Cours international

From Melanocyte Development to Melanoma Therapies - Basic Science and Clinical Applications - 2015

Introduction to melanocytes and melanoma.
Clinical diagnosis and prognosis
Histology and histopathology
Molecular and (epi)genetic techniques
Experimental animals
High throughput data analysis
Therapy, current clinical practice and preclinical advances

Major advances in basic research of melanoma have led to novel treatment options that are making a difference for melanoma patients. However, multiple challenges lie ahead and further progress is necessary, particularly with respect to resistance to the novel therapies. For advancing knowledge in the area and to ensure that future scientists are updated with respect to current knowledge in the field, we will host a course which teaches the basic biology and develoment of the melanocyte how these cells are transformed into melanoma, and how the disease is diagnosed and treated. A particular emphasis will be on novel therapeutic options and the resistance that arises against the new drugs.

The course is divided into two sessions, both will be held at the University of Iceland, in Reykjavik.
. 1st session: course (June 21-23) - register on Institut Curie website
. 2nd session: meeting (June 24-26) - register on the following website:

Scientists (PhD students and post-doc fellows, young group leaders in the field), MDs (Pathologists, Geneticists and Clinicians).

25 seats are open - “first come first served” basis.

June 21 - 26, 2015
31 March 2015

University of Iceland
Room 131 in Askja
Reykjavik, Iceland

Beginning of May 2015

250€ (More information about payment procedure will be sent if you are selected.)

Participants can be accommodated in single rooms (120€/night). Accomodation will be provided at Fosshotel Hofdatorg, a new hotel near the center of Reykjavik. Further information will be given after the selection of the students. More information :

A few fellowships will be delivered to participants.

Lionel LARUE – Institut Curie, Orsay
Eirikur Steingrimsson – University of Iceland
Thorunn Rafnar - Decode Genetics, Reykjavik
Colin Goding - Ludwig Cancer Research, Oxford
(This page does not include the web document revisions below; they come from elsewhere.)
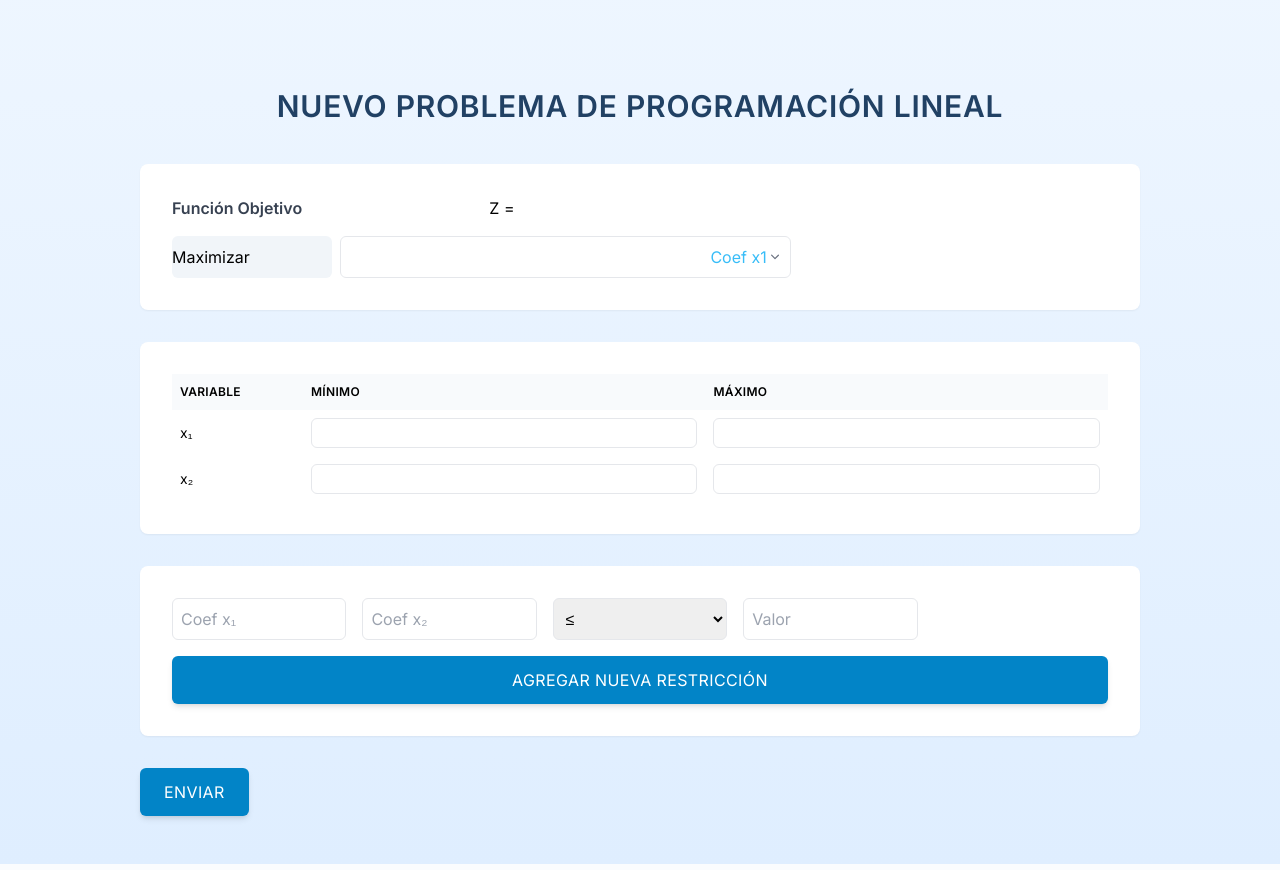
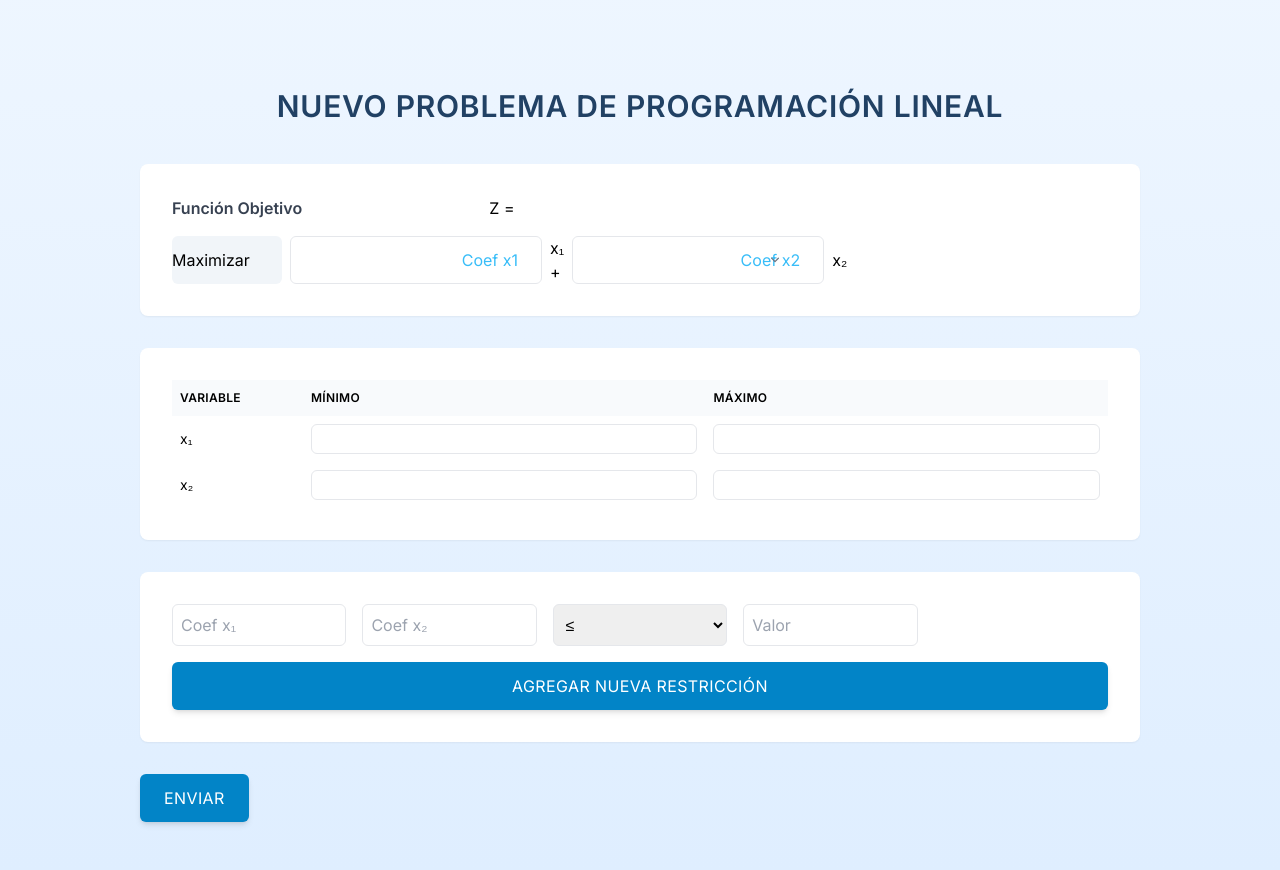
Before and after one commit to YANA021/MOP-Repository, a Django app: page / in a window 1280 px wide. Shown: the part 20-890 px from the top of the page. Run offline with Django 5.2, Linux system fonts and the light colour scheme; some libraries are stand-ins or nearby versions.

Commit message:
Arreglando para 2 variables en la FO

```diff
--- a/Mop_Proyecto/templates/nuevo_problema.html
+++ b/Mop_Proyecto/templates/nuevo_problema.html
@@ -30,16 +30,19 @@
                 <label class="text-gray-700 font-semibold">Función Objetivo</label>
                 <div>Z =</div>
                 <div class="col-span-2 flex space-x-2 relative">
-                    <select id="objetivo" class="w-40 bg-slate-100 rounded-md focus:ring-2 focus:ring-sky-300 pr-8 appearance-none">
-                        <option>Maximizar</option>
-                        <option>Minimizar</option>
+                    <select id="objetivo" name="objetivo" class="w-40 bg-slate-100 rounded-md focus:ring-2 focus:ring-sky-300 pr-8 appearance-none">
+                        <option value="max">Maximizar</option>
+                        <option value="min">Minimizar</option>
                     </select>
                     <div class="pointer-events-none absolute right-2 top-1/2 -translate-y-1/2 text-gray-500">
                         <svg xmlns="http://www.w3.org/2000/svg" class="h-4 w-4" viewBox="0 0 20 20" fill="currentColor">
                             <path fill-rule="evenodd" d="M5.23 7.21a.75.75 0 011.06.02L10 10.94l3.71-3.71a.75.75 0 111.06 1.06l-4.24 4.24a.75.75 0 01-1.06 0L5.21 8.27a.75.75 0 01.02-1.06z" clip-rule="evenodd" />
                         </svg>
                     </div>
-                    <input type="number" placeholder="Coef x1" class="flex-1 text-right placeholder-sky-400 border rounded-md p-2" />
+                    <input name="coef_x1" type="number" placeholder="Coef x1" class="flex-1 text-right placeholder-sky-400 border rounded-md p-2" />
+                    <span class="self-center">x₁ +</span>
+                    <input name="coef_x2" type="number" placeholder="Coef x2" class="flex-1 text-right placeholder-sky-400 border rounded-md p-2" />
+                    <span class="self-center">x₂</span>
                 </div>
             </div>
 
```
In recent years, research into melanocytes and melanoma has led to giant steps in treatment of melanoma patients. The goal of this course is to teach students about the basic biology of melanoma with a particular emphasis on therapeutic options. The students will learn about this rapidly advancing field, and since the students will come from both the basic and clinical sciences, they will learn from each other in order to advance melanoma diagnosis and therapy in the future.

Hosting the course in Iceland will allow us to bring together European and American students and teach them about the latest advances in the field. This three day course will be followed by a three day meeting “Melanoma: from basic science to clinical applications“ ( where leaders in the field will talk about their latest results. This allows us to include some of the most important players in the field as teachers in the course.

The success of the course relies on the active contribution of participants who are expected to be proactive and to participate in all of the events organized including:
i) presentation of their own scientific project with a 10 minutes oral presentation, and
ii) participation in the "career development" workshop during the last day of the course.

The course will have a broad view of the melanocyte lineage, including the establishment of the lineage during embryonic development and the renewal of melanocytes from normal melanocyte stem cells. The similarities between the cellular and molecular mechanisms which occur during development, renewal and melanomagenesis will be explored for further clinical advancement. Lectures on epigenetics, genomics and clinical aspects of melanoma will bring a broader view of the field for the PhD students, postdoctoral fellows and junior scientists attending the course.

Lunches and dinners will be attended by both teachers and students giving opportunities for further discussions.

University of Iceland

ORF Genetics
Embassy of France in Iceland